The recent shift in government funding allocations towards STEM-based subjects in higher education teaching funding is a significant development.
It undoubtedly brings many positives, but it also raises some worrying issues around the understanding of the value of arts and humanities subjects.
Choice and transferability
Universities are continually asked by parents and prospective students about the value of an arts-based education. Now that the government appears to be doing the same, we have an even bigger challenge in demonstrating how important it is that these subjects are represented.
It is universally acknowledged by employers that arts-based subjects provide graduates with a range of highly valuable and transferable skills, which are likely to become even more important as technology, automation, and artificial intelligence start to further reshape more traditional professions.
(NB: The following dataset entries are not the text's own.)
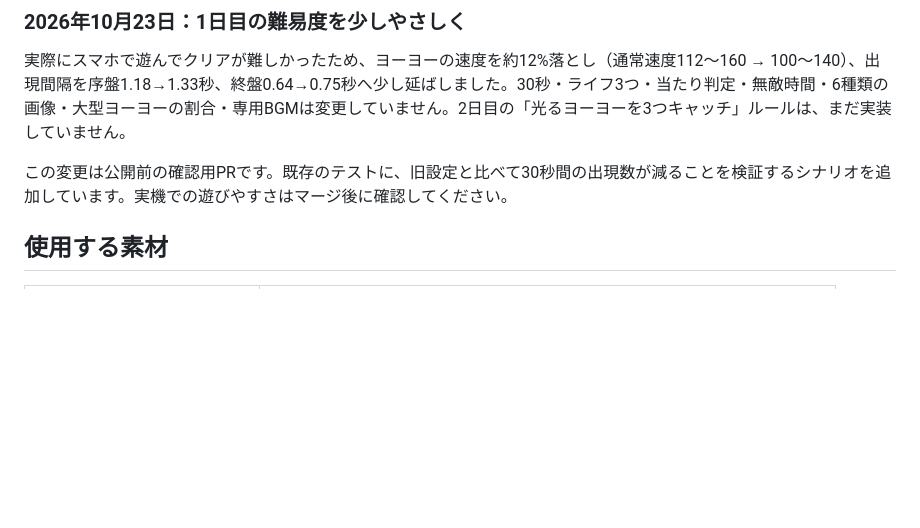
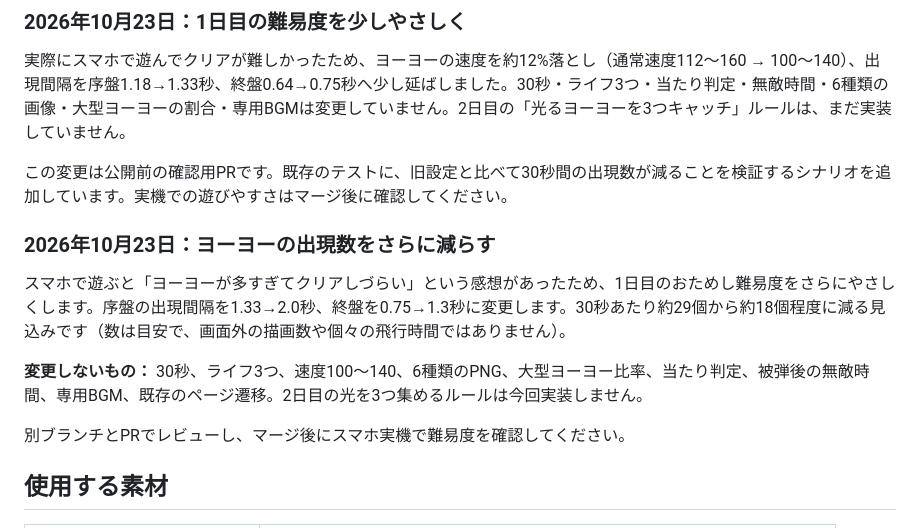
Before and after one commit to piccolooon-alt/hikari-sagase-2027, a Markdown page: docs/RED_YOYO_GAME.md, the part around the change. GitHub-like rendering; blank space fills up the shorter version.

Commit message:
Document lower first-day yo-yo spawn count and unchanged rules

```diff
--- a/docs/RED_YOYO_GAME.md
+++ b/docs/RED_YOYO_GAME.md
@@ -31,6 +31,14 @@
 実際にスマホで遊んでクリアが難しかったため、ヨーヨーの速度を約12%落とし（通常速度112〜160 → 100〜140）、出現間隔を序盤1.18→1.33秒、終盤0.64→0.75秒へ少し延ばしました。30秒・ライフ3つ・当たり判定・無敵時間・6種類の画像・大型ヨーヨーの割合・専用BGMは変更していません。2日目の「光るヨーヨーを3つキャッチ」ルールは、まだ実装していません。
 
 この変更は公開前の確認用PRです。既存のテストに、旧設定と比べて30秒間の出現数が減ることを検証するシナリオを追加しています。実機での遊びやすさはマージ後に確認してください。
+
+### 2026年10月23日：ヨーヨーの出現数をさらに減らす
+
+スマホで遊ぶと「ヨーヨーが多すぎてクリアしづらい」という感想があったため、1日目のおためし難易度をさらにやさしくします。序盤の出現間隔を1.33→2.0秒、終盤を0.75→1.3秒に変更します。30秒あたり約29個から約18個程度に減る見込みです（数は目安で、画面外の描画数や個々の飛行時間ではありません）。
+
+**変更しないもの：** 30秒、ライフ3つ、速度100〜140、6種類のPNG、大型ヨーヨー比率、当たり判定、被弾後の無敵時間、専用BGM、既存のページ遷移。2日目の光を3つ集めるルールは今回実装しません。
+
+別ブランチとPRでレビューし、マージ後にスマホ実機で難易度を確認してください。
 
 ## 使用する素材
 
```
We also need to remember that STEM disciplines are embedded in many arts and humanities subjects – which is certainly the case here at the University of York. The strength of the creative industries in the UK increasingly derives from the interface between STEM and the creativity nurtured in the traditional arts and humanities.
For example, we have archaeologists working with SMEs on the production of new immersive and interactive technologies, to develop innovative ways of storytelling and inform urban regeneration projects. In history, we have research providing insights into the medical profession on the long-term impacts of reconstructive surgery, as well as work on medieval manuscripts in collaboration with neuroscientists and electronic engineers to better understand degenerative disease.
Learning between disciplines
This type of creative thinking is only achieved through strong interdisciplinary collaboration and understanding; and our students need to learn from people who drive these kinds of innovative interactions.
According to the World Economic Forum Future of Jobs Report 2020, employers see critical thinking and analysis, as well as problem-solving and skills in self-management, resilience, stress tolerance and flexibility as the most important skills in employees – skills nurtured across arts and humanities degree programmes.
However, it seems that the Westminster government’s agenda is to shift what remains of public funding for tuition to more technical provision. Gavin Williamson recently said
We have to end the focus on qualifications for qualifications sake … we need a much stronger alignment with the economic and societal needs of the nation.
This is chilling – and it demonstrates a lack of understanding for how arts and humanities degrees operate, and of the kinds of people who have obtained these degrees and then gone on to revolutionise practices and thinking that have improved people’s lives around the world.
Arts and humanities lead the world
Sarah Wojcicki, one of the most powerful women in the digital world (who was instrumental in the birth of Google and is the current CEO of YouTube), has a history and literature degree. Stewart Butterfield, the founder of the communications channel Slack, is a philosophy graduate. Will Dixon, Head of Future Networks & Technology at the World Economic Forum, is a York history graduate. And Michelle Donelan, Minister of State of Universities is a York History and Politics graduate.
Linking science and technology with humanities and creativity is what makes the UK’s creative industries so strong – if we want a “global Britain” this is one of the fields where we have a comparative advantage. We need to build on this interface – not pull it apart – and in doing so we can create a stronger platform from which to achieve our ambition of being a global technology superpower.